Black Bird Review 2022 Tv Show Series Cast Crew Online
It is becoming increasingly difficult to make a true-crime adaptation that differs from the countless films, series, and podcasts out there. Whether they play with tone, style, genre, or perspective, there are only so many ways you can tell the story of a murderer without it beginning to feel repetitive. This year alone, so many true-crime series have tried to upend expectations and fail that any new attempts are met with less enthusiasm each time. The latest addition to the sub-genre is Black Bird. Based on the memoir by James Keene, AppleTV+’s latest series is an intriguing twist on the expected true crime formula along with two intense leading performances from Taron Egerton and Paul Walter Hauser as two very different criminals whose fates become connected to one another.
Set in the mid-1990s, Black Bird is comprised of two parallel stories. The first focuses on Jimmy Keene (Taron Egerton), a smooth talker who has made a lot of money as a drug dealer. When he is caught by the FBI and sentenced to ten years in a minimum-security prison, Jimmy is offered the chance to be set free in exchange for going undercover in a maximum-security prison where he is tasked with getting a confession from serial killer Larry DeWayne Hall (Paul Walter Hauser). When Jimmy’s father, played by the late Ray Liotta, suffers a stroke, Jimmy takes the deal. The second story involves FBI agent Lauren McCauley (Sepideh Moafi) and Detective Brian Miller (Greg Kinnear) who desperately search through Hall’s purported victims to find evidence to keep him in prison before an appeal sets him free.
The early episodes of Black Bird spend a good amount of time establishing who Jimmy and Larry are. Taron Egerton, in what may be one of his most challenging roles, plays Jimmy as an over-confident player who gets in way over his head. Hauser, who has developed into one hell of an actor, delivers a chilling performance as the “serial confessor” Hall. With so many infamous serial killers in the annals of crime, I was shocked to be so unfamiliar with Hall’s crimes. Knowing as little as possible about him helps this series feel more disturbing and thrilling as you are left stunned that this story could possibly be based on actual events. It takes three episodes before Jimmy and Larry’s relationship begins to develop, but none of that time is wasted as the story spends ample time building multiple elements to complicate the story.

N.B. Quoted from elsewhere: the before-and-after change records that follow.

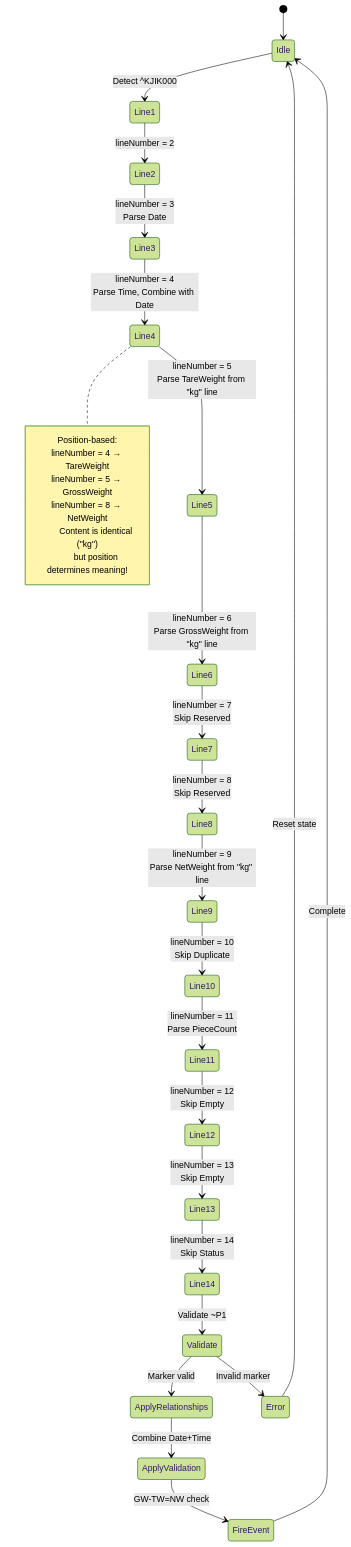
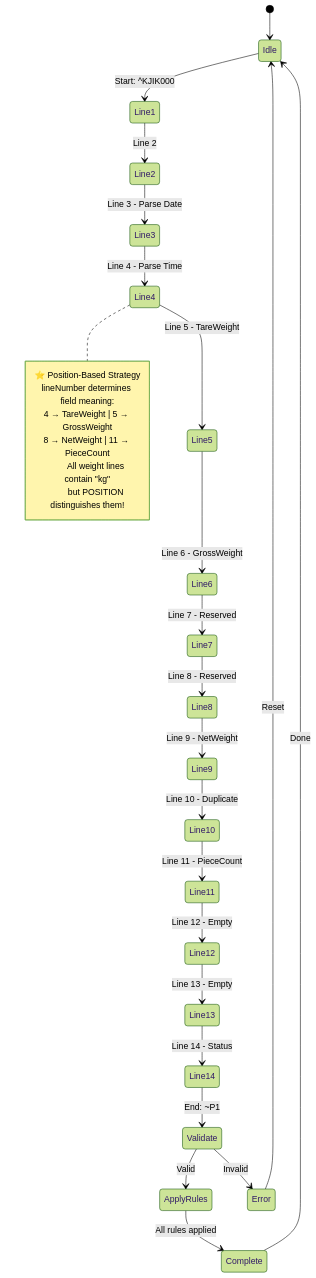
Before and after one commit to chumpon-asaneerat/NSerialCommTools: the seventh of 8 diagrams in Documents/ModernDesign/03-Parsing-Strategy-Analysis.md, drawn with Mermaid (forest theme). The commit also changed other lines of this file and 1 other file, not shown here.

````diff
--- a/Documents/ModernDesign/03-Parsing-Strategy-Analysis.md
+++ b/Documents/ModernDesign/03-Parsing-Strategy-Analysis.md
@@ -1191,39 +1216,38 @@
 ```mermaid
 stateDiagram-v2
     [*] --> Idle
 
-    Idle --> Line1 : Detect ^KJIK000
+    Idle --> Line1 : Start: ^KJIK000
 
-    Line1 --> Line2 : lineNumber = 2
-    Line2 --> Line3 : lineNumber = 3<br/>Parse Date
-    Line3 --> Line4 : lineNumber = 4<br/>Parse Time, Combine with Date
-    Line4 --> Line5 : lineNumber = 5<br/>Parse TareWeight from "kg" line
-    Line5 --> Line6 : lineNumber = 6<br/>Parse GrossWeight from "kg" line
-    Line6 --> Line7 : lineNumber = 7<br/>Skip Reserved
-    Line7 --> Line8 : lineNumber = 8<br/>Skip Reserved
-    Line8 --> Line9 : lineNumber = 9<br/>Parse NetWeight from "kg" line
-    Line9 --> Line10 : lineNumber = 10<br/>Skip Duplicate
-    Line10 --> Line11 : lineNumber = 11<br/>Parse PieceCount
-    Line11 --> Line12 : lineNumber = 12<br/>Skip Empty
-    Line12 --> Line13 : lineNumber = 13<br/>Skip Empty
-    Line13 --> Line14 : lineNumber = 14<br/>Skip Status
-    Line14 --> Validate : Validate ~P1
+    Line1 --> Line2 : Line 2
+    Line2 --> Line3 : Line 3 - Parse Date
+    Line3 --> Line4 : Line 4 - Parse Time
+    Line4 --> Line5 : Line 5 - TareWeight
+    Line5 --> Line6 : Line 6 - GrossWeight
+    Line6 --> Line7 : Line 7 - Reserved
+    Line7 --> Line8 : Line 8 - Reserved
+    Line8 --> Line9 : Line 9 - NetWeight
+    Line9 --> Line10 : Line 10 - Duplicate
+    Line10 --> Line11 : Line 11 - PieceCount
+    Line11 --> Line12 : Line 12 - Empty
+    Line12 --> Line13 : Line 13 - Empty
+    Line13 --> Line14 : Line 14 - Status
+    Line14 --> Validate : End: ~P1
 
-    Validate --> ApplyRelationships : Marker valid
-    ApplyRelationships --> ApplyValidation : Combine Date+Time
-    ApplyValidation --> FireEvent : GW-TW=NW check
-    FireEvent --> Idle : Complete
+    Validate --> ApplyRules : Valid
+    ApplyRules --> Complete : All rules applied
+    Complete --> Idle : Done
 
-    Validate --> Error : Invalid marker
-    Error --> Idle : Reset state
+    Validate --> Error : Invalid
+    Error --> Idle : Reset
 
     note right of Line4
-        Position-based:
-        lineNumber = 4 → TareWeight
-        lineNumber = 5 → GrossWeight
-        lineNumber = 8 → NetWeight
+        ⭐ Position-Based Strategy
+        lineNumber determines field meaning:
+        4 → TareWeight | 5 → GrossWeight
+        8 → NetWeight | 11 → PieceCount
 
-        Content is identical ("kg")
-        but position determines meaning!
+        All weight lines contain "kg"
+        but POSITION distinguishes them!
     end note
 ```
````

Jimmy must not only contend with his assignment to elicit the truth from Hall but he must also deal with other factions in prison including a crooked guard and a member of the mob who takes a liking to him.
As good as Egerton and Hauser are on screen together, they spend a good amount of time apart and each actor owns the scenes they are in. But, the supporting players in this are also very good. Sepideh Moafi (The L Word, The Deuce) plays McCauley as a skilled investigator and goes to the mat with Egerton in each scene. Never taking Jimmy’s act as anything more than a performance, McCauley and Miller delve into their investigation with an intensity that really sends home the urgency of what they are trying to accomplish. Kinnear is quite good as the small-town cop who knows from the outset that Hall is a monster even when those around him don’t believe it. The two are very good and would have been the buzziest part of this cast if not for the late Ray Liotta. Liotta, who plays Jimmy’s father, gives a brutally emotional performance, unlike anything he has done in quite a long time that anchors Jimmy’s redemption from criminal to key in taking down Hall.

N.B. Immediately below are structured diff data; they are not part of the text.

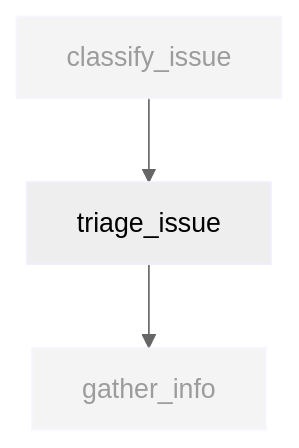
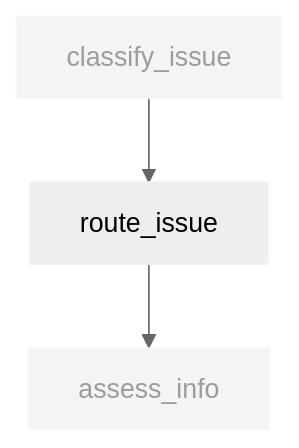
Before and after one commit to dextersjab/agentic-workbench-langgraph: the third of 6 diagrams in backend/src/workflows/support_desk/nodes/README.md, drawn with Mermaid (neutral theme). The commit also changed other lines of this file and 3 other files, not shown here.

````diff
--- a/backend/src/workflows/support_desk/nodes/README.md
+++ b/backend/src/workflows/support_desk/nodes/README.md
@@ -74,10 +73,10 @@
 ```mermaid
 graph TD
-    A[classify_issue] --> B[triage_issue]
-    B --> C[gather_info]
+    A[classify_issue] --> B[route_issue]
+    B --> C[assess_info]
     
     classDef default stroke:#f2f0ff,line-height:1.2
     classDef context opacity:0.6
     
     class A,C context
 ```
````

With an eerie and memorable score by Mogwai (Kin, ZeroZeroZero), Black Bird takes six episodes to unveil the full scope of Larry Hall’s crimes as well as Jimmy Keene’s experiences in trying to survive in prison. Created by Dennis Lehane, best known for crime novels Mystic River, Gone Baby Gone, Shutter Island, and Live By Night, this series takes elements from serial killer stories, prison dramas, police procedurals, and more and combines them in a way that makes for very compelling television. Directed by Michael R. Roskam (The Drop), Joe Chappelle (The Wire), and Jim McKay (Better Call Saul), Black Bird creates a vivid look at prison life that we often don’t see on screen. I continuously sympathized with Jimmy while sometimes questioning whether Larry Hall was guilty or mentally ill. Lehane and his writing team do a stellar job in making you question your own instincts about these characters until the very last episode.
I was not expecting Black Bird to be more than just another true-crime adaptation when I first heard about it. I should have trusted that between Dennis Lehane behind the scenes and Taron Egerton and Paul Walter Hauser in front of the camera that this would be anything but great. A distinct take on the serial killer genre, Black Bird benefits from excellent performances from the entire cast, especially the late, great Ray Liotta. While many elements of this story could have turned into cliche and formulaic tropes, Black Bird never succumbs to playing it safe. This is a very compelling story that kept me glued for all six episodes and is a tale I will not soon forget.